This introduction originally written in 1995 points out that the new generation of young workers and youth should learn the lessons of history. The tragedy of the Spanish revolution is a painful lesson of cynical betrayal. We must learn from the defeats as well as the victories of working people to prepare ourselves for the future.

On the 80th anniversary of the Asturian Commune we are publishing an article originally written ten years ago. During the Commune the mining and industrial region of Asturias in Spain witnessed one of the most fascinating revolutions in the history of the 20th century. During the course of 15 days men and women fought to establish a new society free of exploitation and ruled by the principles of workers’ democracy. This was the beginning of the Asturian Commune.

Women have traditionally been regarded as a backward layer of society and a bulwark of the Church and reaction.

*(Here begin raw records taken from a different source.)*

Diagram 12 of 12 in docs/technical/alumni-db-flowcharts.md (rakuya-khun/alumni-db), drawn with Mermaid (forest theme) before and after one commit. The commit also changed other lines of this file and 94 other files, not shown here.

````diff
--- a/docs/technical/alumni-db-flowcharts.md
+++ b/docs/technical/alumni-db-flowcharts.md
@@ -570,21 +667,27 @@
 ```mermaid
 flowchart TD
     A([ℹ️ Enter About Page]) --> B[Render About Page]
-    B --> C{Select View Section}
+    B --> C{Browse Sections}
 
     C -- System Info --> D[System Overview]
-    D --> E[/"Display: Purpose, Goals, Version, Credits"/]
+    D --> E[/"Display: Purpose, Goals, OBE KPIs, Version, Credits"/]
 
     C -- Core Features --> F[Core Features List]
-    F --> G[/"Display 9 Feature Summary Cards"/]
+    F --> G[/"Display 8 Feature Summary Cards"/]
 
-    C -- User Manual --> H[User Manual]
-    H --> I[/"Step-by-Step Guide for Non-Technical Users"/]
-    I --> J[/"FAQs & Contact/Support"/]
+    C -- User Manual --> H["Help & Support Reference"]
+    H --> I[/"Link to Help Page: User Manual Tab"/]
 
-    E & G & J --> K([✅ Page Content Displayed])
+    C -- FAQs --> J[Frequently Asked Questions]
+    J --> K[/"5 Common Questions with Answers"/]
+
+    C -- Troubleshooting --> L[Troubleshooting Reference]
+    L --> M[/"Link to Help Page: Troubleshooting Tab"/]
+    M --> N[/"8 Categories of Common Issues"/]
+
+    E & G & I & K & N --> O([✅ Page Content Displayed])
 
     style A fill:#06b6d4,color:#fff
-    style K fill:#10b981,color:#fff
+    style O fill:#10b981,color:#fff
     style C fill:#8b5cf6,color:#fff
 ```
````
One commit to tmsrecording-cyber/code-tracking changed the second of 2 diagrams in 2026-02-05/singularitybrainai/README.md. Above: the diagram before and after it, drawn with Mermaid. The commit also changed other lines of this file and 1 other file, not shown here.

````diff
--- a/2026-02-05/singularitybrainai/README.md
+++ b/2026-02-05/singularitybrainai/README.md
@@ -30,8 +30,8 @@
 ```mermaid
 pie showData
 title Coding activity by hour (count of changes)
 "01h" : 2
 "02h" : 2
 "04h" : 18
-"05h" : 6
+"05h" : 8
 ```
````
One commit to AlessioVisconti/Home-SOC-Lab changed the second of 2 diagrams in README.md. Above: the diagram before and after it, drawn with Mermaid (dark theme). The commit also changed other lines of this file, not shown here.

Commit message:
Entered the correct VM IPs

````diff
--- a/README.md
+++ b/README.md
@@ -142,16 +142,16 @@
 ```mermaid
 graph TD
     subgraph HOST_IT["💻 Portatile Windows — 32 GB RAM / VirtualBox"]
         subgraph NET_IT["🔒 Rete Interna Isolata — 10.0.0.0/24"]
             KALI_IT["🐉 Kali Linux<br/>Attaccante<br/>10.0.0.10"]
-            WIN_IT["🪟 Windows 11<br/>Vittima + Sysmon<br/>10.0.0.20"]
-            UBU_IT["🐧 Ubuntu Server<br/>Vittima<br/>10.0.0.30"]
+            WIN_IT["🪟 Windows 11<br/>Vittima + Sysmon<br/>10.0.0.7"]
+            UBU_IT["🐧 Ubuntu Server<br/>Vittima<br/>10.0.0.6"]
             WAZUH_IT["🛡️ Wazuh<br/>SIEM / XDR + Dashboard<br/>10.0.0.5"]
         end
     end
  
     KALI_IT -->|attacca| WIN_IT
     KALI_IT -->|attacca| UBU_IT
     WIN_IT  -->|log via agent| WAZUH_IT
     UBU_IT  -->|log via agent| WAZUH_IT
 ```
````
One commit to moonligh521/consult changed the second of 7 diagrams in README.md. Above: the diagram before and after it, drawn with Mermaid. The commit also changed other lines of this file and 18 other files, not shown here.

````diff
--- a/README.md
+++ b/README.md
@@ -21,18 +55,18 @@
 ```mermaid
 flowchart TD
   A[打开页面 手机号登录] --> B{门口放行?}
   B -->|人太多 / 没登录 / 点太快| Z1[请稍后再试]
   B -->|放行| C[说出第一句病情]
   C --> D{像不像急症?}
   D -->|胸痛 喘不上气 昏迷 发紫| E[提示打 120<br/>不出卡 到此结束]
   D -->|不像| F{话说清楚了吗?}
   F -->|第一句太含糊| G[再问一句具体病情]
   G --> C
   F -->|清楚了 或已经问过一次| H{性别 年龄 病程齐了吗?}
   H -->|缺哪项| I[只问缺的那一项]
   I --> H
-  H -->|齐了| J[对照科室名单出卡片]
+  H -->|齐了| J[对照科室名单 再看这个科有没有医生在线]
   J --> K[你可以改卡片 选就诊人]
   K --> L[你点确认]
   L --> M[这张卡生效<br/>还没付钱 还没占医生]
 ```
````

This "backward" character, however, is not something innate to women, as the bourgeoisie would like us to believe. The explanation for this is not to be found in any biological differences, but in the double exploitation that women suffer under capitalism. As Bebel succinctly put it, "The female sex suffers doubly: on the one hand suffering under the social dependence on men... and on the other hand, through the economic dependence to which they are all subject, as women in general, and as proletarian women in particular; in the same way as proletarian men." (A. Bebel, Women and Socialism, - an abridged version of this work is available at http//www.marxists.org/subject/women/authors/bebel/index.htm).

In 1973, as the situation in Spain moved towards revolution and final overthrow of the hated Franco regime, Ted Grant wrote this document drawing all the lessons from those tumultuous events.